Last weekend, the Musi-Café reopened for the summer. The popular gathering spot had been at the epicentre of the explosion; most who died that night were inside when it was destroyed.
The bar’s owner has created a temporary 150-seat “Musi-Café d’été” for the summer located under a tent in a parking lot on the edge of town.
Downtown, however, questions linger over who will pay for the multi-million-dollar cleanup. The Quebec government ordered both Montreal, Maine & Atlantic (MMA) Railway and World Fuel Services, a logistics firm, to help foot the bill, but World Fuel argues it bears no responsibility for the disaster, while MMA’s chairman Ed Burkhardt says insurance money is caught up in legal technicalities and the company doesn’t have cash to pay out of its own pocket. The railway company laid off a third of its 75-person Quebec workforce in July.
Debate also continues over the safety of transporting oil by rail. New Transport Canada rules mean there must now be at least two crew members working on trains carrying dangerous goods, and that those trains must not be left unattended on main tracks.
Some have also called for older railcars to be upgraded; however, the rail industry claims that could cost more than $1 billion.

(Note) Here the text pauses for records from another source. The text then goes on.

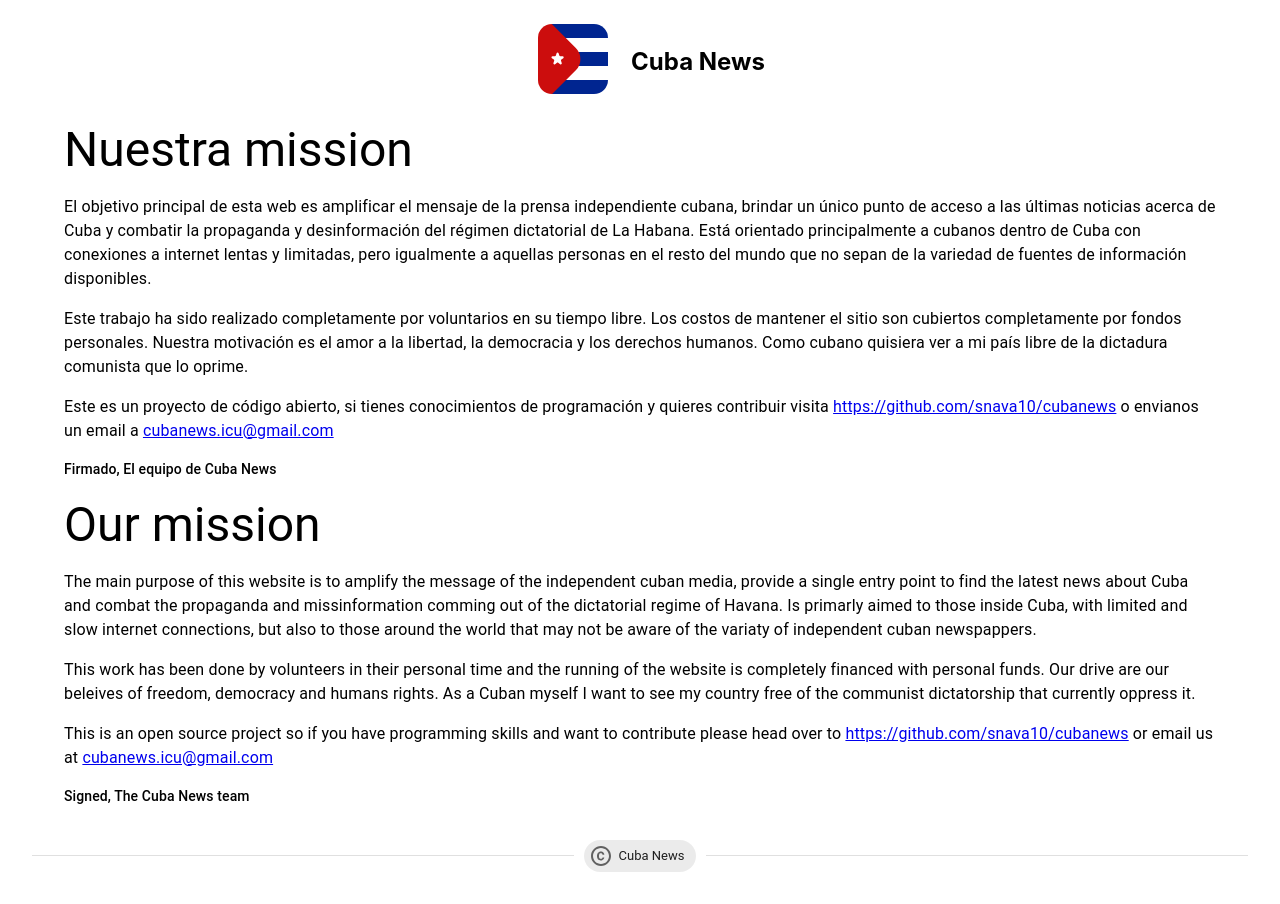
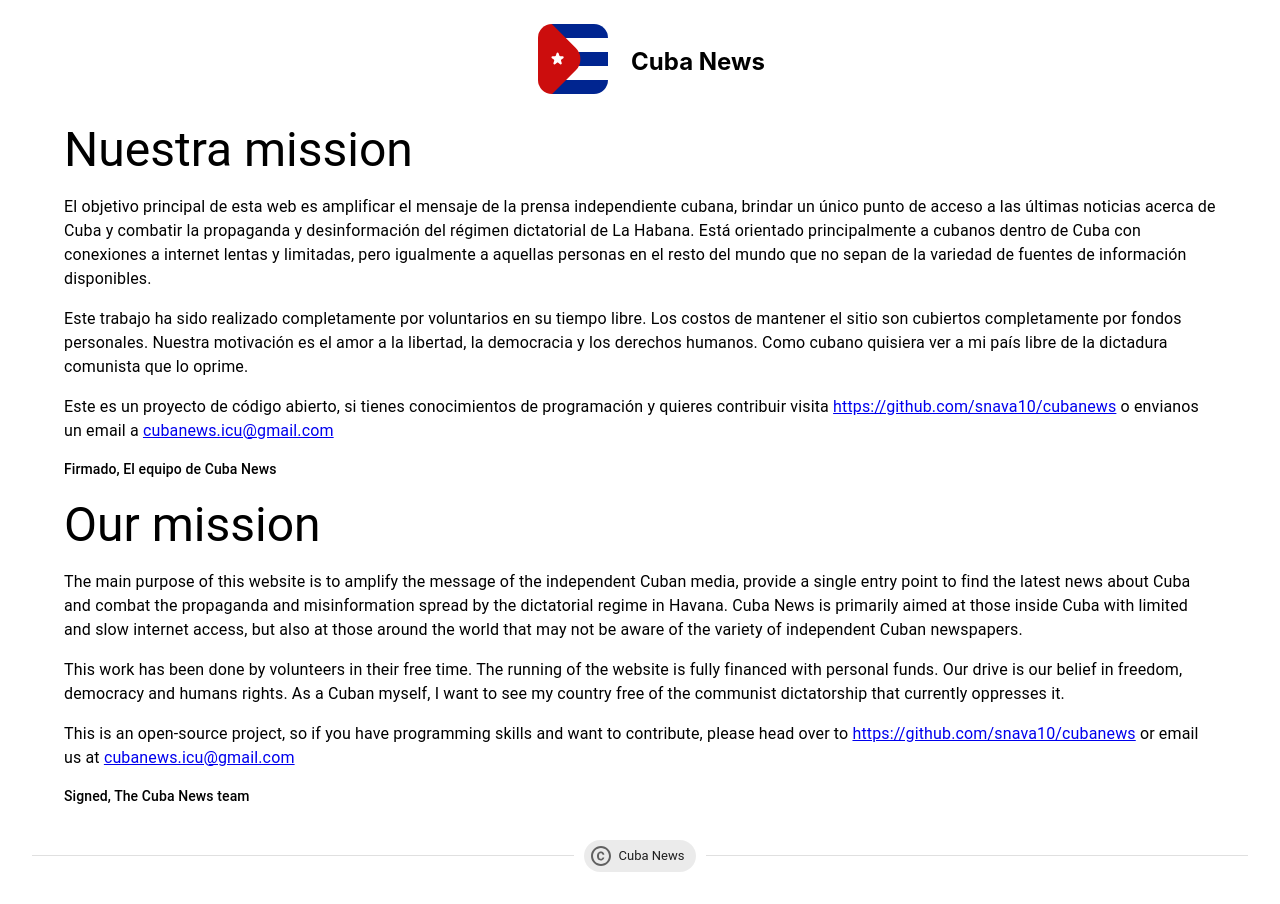
Before and after one commit to snava10/cubanews, a React (Create React App) app in the folder web-ui/: page /about in a window 1280 px wide. Built offline with nearby package versions, Linux system fonts and the light colour scheme.

Commit message:
Correct spelling of mission statement

```diff
--- a/web-ui/src/Pages/About.tsx
+++ b/web-ui/src/Pages/About.tsx
@@ -83,26 +83,15 @@
         </Typography>
 
         <Typography variant="body1" paragraph>
-          The main purpose of this website is to amplify the message of the
-          independent cuban media, provide a single entry point to find the
-          latest news about Cuba and combat the propaganda and missinformation
-          comming out of the dictatorial regime of Havana. Is primarly aimed to
-          those inside Cuba, with limited and slow internet connections, but
-          also to those around the world that may not be aware of the variaty of
-          independent cuban newspappers.
+          The main purpose of this website is to amplify the message of the independent Cuban media, provide a single entry point to find the latest news about Cuba and combat the propaganda and misinformation spread by the dictatorial regime in Havana. Cuba News is primarily aimed at those inside Cuba with limited and slow internet access, but also at those around the world that may not be aware of the variety of independent Cuban newspapers.
         </Typography>
 
         <Typography variant="body1" paragraph>
-          This work has been done by volunteers in their personal time and the
-          running of the website is completely financed with personal funds. Our
-          drive are our beleives of freedom, democracy and humans rights. As a
-          Cuban myself I want to see my country free of the communist
-          dictatorship that currently oppress it.
+          This work has been done by volunteers in their free time. The running of the website is fully financed with personal funds. Our drive is our belief in freedom, democracy and humans rights. As a Cuban myself, I want to see my country free of the communist dictatorship that currently oppresses it.
         </Typography>
 
         <Typography variant="body1" paragraph>
-          This is an open source project so if you have programming skills and
-          want to contribute please head over to{" "}
+          This is an open-source project, so if you have programming skills and want to contribute, please head over to{" "}
           <a href="https://github.com/snava10/cubanews">
             https://github.com/snava10/cubanews
           </a>{" "}
```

Back in Lac-Mégantic, any train coming through town will be contentious. The tragedy claimed 47 lives, though just 42 bodies were found. As the town prepared to bury its dead last week, police called off the search for the remaining bodies.